▶ PROBLEM STATEMENT
Where in the listing does the string "shown" appear? Copy every line that holds it.

▶ PROVIDED MATERIAL
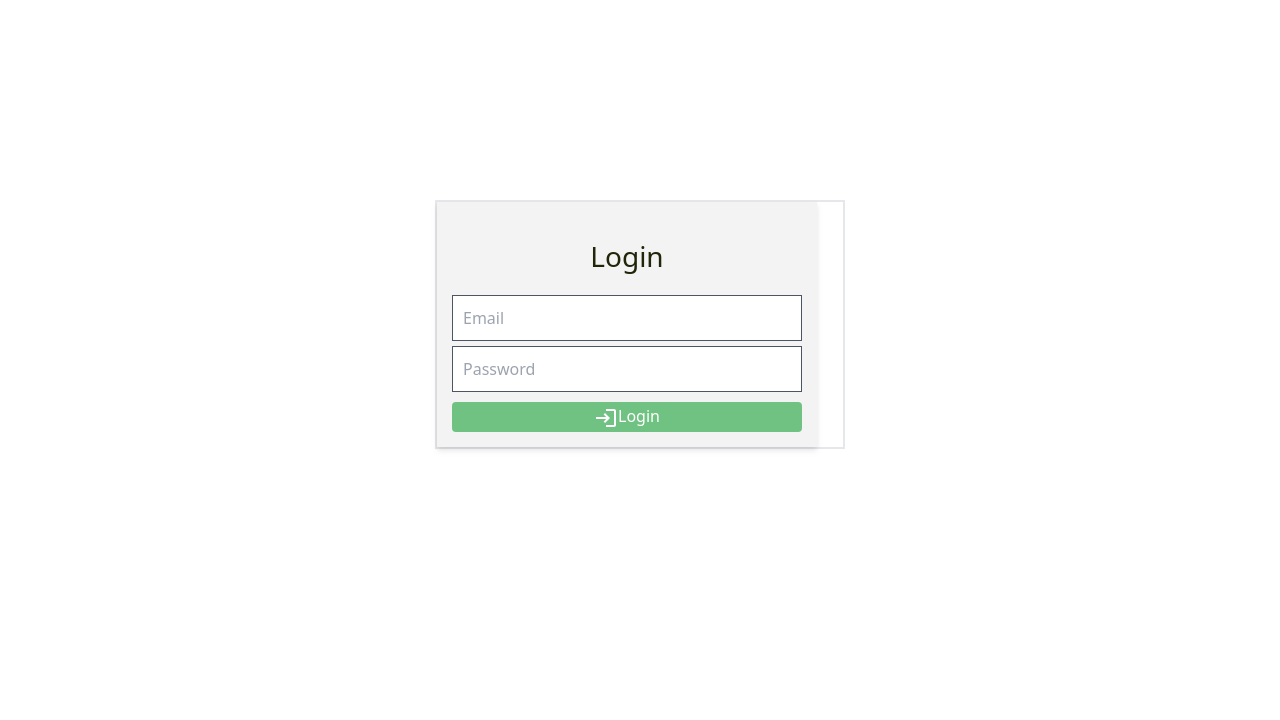
Repository: Kiendz3202/projectFinalPGS
Page: /home
An editor plug-in stored every save of this project. The page is shown before and after a run of saves, followed by the edit.
The browser window is 1280 px wide. The pictures show the whole page.
The project was rebuilt for these pictures with package versions that can differ from the ones it lists, and the page was loaded fresh each time. Also part of the build but not shown: src/App.css, src/pages/HomePage.tsx.

Above is the page before, as saved 2022-03-08 15:25:51.

After the next 2 saves:
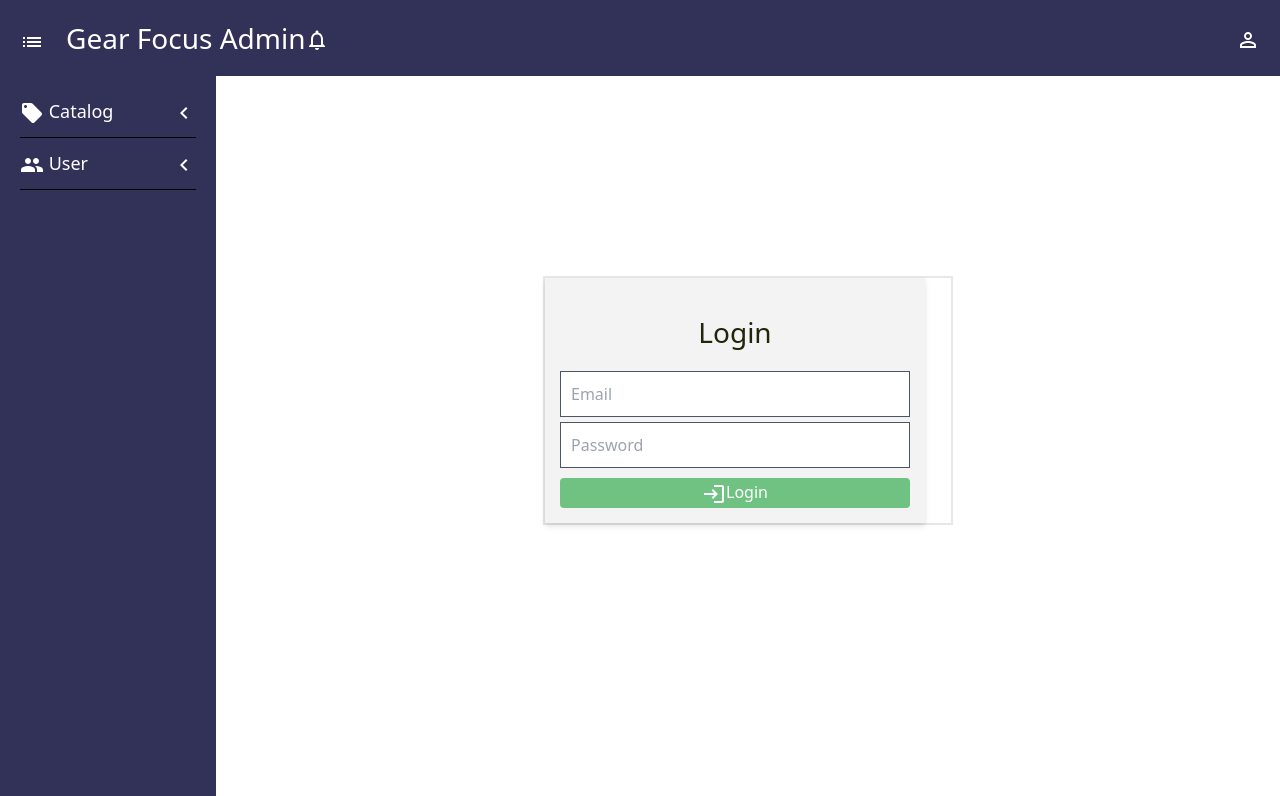
The 2 saves are shown as one change because 1 did not build or start.
The last was saved 88 s later.
--- a/src/App.tsx
+++ b/src/App.tsx
@@ -8,11 +8,13 @@
 
 function App() {
   let loginSuccess
-  if(sessionStorage.getItem('status') === '200'){
-      loginSuccess = true;
-  }else{
-    loginSuccess = false
-  }
+  useEffect(() =>{
+    if(sessionStorage.getItem('status') === '200'){
+        loginSuccess = true;
+    }else{
+      loginSuccess = false
+    }
+  },[sessionStorage])
   return (
     <Fragment>
     {loginSuccess ?? <Header />}

After the 3 saves that followed:
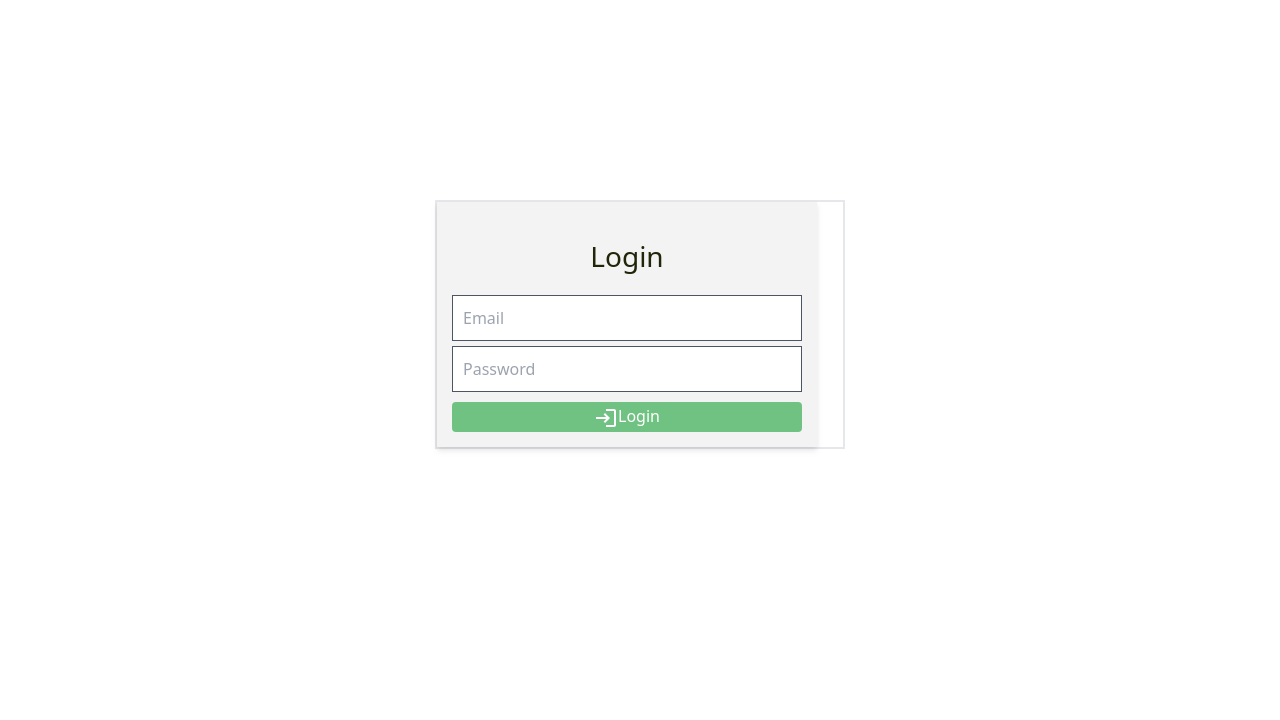
The 3 saves are shown as one change because 2 left the picture as it was.
The last was saved 92 s later.
--- a/src/App.tsx
+++ b/src/App.tsx
@@ -8,13 +8,11 @@
 
 function App() {
   let loginSuccess
-  useEffect(() =>{
     if(sessionStorage.getItem('status') === '200'){
         loginSuccess = true;
     }else{
       loginSuccess = false
     }
-  },[sessionStorage])
   return (
     <Fragment>
     {loginSuccess ?? <Header />}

▶ TASK SOLUTION
An editor plug-in stored every save of this project. The page is shown before and after a run of saves, followed by the edit.
The project was rebuilt for these pictures with package versions that can differ from the ones it lists, and the page was loaded fresh each time. Also part of the build but not shown: src/App.css, src/pages/HomePage.tsx.
The 2 saves are shown as one change because 1 did not build or start.
The 3 saves are shown as one change because 2 left the picture as it was.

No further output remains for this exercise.